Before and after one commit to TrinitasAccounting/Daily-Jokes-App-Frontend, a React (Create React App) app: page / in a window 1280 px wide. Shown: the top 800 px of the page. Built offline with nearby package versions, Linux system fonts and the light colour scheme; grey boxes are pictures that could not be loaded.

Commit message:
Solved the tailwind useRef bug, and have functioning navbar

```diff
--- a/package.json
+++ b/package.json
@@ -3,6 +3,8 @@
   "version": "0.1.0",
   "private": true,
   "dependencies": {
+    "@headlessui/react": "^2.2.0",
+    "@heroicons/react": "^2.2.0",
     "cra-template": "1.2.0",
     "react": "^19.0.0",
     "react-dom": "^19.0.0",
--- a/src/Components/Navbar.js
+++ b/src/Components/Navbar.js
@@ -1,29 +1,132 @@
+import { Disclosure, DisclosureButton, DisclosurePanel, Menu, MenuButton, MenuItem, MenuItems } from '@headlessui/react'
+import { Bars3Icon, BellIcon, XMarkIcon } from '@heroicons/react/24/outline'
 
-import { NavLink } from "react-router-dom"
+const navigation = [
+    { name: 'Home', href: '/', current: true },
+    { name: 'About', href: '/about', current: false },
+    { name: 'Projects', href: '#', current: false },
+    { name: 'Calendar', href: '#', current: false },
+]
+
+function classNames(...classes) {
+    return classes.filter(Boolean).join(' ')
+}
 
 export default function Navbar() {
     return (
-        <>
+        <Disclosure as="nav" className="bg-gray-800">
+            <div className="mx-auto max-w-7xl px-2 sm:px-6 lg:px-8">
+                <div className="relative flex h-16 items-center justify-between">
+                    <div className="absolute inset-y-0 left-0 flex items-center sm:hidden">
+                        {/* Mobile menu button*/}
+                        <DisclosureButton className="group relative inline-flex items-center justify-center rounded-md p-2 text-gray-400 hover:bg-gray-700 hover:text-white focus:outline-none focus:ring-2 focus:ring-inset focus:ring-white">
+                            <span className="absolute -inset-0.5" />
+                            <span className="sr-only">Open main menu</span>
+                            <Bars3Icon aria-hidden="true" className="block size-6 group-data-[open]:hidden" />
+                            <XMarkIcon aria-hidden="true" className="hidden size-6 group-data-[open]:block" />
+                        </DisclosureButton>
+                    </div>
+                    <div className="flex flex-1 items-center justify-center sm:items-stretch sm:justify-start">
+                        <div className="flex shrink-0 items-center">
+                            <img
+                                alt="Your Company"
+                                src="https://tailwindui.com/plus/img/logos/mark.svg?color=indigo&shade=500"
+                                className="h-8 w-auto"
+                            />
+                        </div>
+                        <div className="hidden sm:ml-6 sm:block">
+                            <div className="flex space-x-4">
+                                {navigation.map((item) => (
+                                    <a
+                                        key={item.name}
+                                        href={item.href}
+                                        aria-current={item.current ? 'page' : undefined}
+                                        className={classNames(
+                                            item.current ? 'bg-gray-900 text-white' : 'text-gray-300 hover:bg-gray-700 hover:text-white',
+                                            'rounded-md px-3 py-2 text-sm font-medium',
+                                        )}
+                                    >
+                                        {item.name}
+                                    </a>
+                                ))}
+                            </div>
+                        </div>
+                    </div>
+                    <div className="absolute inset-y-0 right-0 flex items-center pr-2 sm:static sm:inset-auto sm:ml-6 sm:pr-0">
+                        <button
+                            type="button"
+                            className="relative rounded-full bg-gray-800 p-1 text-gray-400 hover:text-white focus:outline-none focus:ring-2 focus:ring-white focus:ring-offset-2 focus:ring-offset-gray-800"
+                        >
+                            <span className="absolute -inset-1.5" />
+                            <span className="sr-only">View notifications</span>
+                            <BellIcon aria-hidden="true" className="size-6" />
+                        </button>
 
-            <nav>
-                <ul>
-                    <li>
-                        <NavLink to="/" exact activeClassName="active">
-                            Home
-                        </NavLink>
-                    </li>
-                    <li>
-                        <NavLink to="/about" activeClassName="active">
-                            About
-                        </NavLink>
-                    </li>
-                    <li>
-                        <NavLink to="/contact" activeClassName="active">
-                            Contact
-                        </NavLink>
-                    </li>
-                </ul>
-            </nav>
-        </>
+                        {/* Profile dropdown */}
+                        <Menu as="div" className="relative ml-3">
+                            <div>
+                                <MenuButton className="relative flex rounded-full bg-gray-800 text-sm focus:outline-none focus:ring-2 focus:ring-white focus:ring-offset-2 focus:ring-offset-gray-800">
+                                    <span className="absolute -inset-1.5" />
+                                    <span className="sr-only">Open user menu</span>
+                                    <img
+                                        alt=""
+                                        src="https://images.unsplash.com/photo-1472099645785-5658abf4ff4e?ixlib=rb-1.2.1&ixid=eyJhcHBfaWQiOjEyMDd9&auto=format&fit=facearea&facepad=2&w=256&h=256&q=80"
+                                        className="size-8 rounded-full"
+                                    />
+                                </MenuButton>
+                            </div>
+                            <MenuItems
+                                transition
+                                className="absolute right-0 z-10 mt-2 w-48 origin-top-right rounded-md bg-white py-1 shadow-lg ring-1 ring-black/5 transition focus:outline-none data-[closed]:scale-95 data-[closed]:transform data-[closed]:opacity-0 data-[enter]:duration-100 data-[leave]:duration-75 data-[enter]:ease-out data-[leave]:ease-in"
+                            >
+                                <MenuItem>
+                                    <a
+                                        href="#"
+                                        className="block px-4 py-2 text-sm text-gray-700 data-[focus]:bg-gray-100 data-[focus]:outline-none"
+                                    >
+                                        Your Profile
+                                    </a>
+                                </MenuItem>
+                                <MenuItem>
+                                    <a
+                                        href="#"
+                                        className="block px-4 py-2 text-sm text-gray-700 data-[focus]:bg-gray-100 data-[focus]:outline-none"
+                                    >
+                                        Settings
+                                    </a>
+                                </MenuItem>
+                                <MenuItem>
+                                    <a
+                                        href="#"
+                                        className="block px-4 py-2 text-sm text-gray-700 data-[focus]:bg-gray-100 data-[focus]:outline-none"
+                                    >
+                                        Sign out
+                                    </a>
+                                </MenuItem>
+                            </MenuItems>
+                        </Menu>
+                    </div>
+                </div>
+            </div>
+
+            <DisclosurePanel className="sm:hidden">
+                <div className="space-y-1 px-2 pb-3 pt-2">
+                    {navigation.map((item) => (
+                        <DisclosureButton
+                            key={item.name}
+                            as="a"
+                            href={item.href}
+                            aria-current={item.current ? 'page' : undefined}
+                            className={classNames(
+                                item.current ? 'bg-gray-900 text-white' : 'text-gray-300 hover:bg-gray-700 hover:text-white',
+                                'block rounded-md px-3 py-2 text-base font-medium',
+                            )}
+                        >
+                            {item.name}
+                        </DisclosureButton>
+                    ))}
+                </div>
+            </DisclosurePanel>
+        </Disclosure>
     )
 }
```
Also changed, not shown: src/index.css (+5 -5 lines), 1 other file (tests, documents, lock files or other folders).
※
Action item: Count how many lines above carry the word "from". Only the number is required.

Response: 3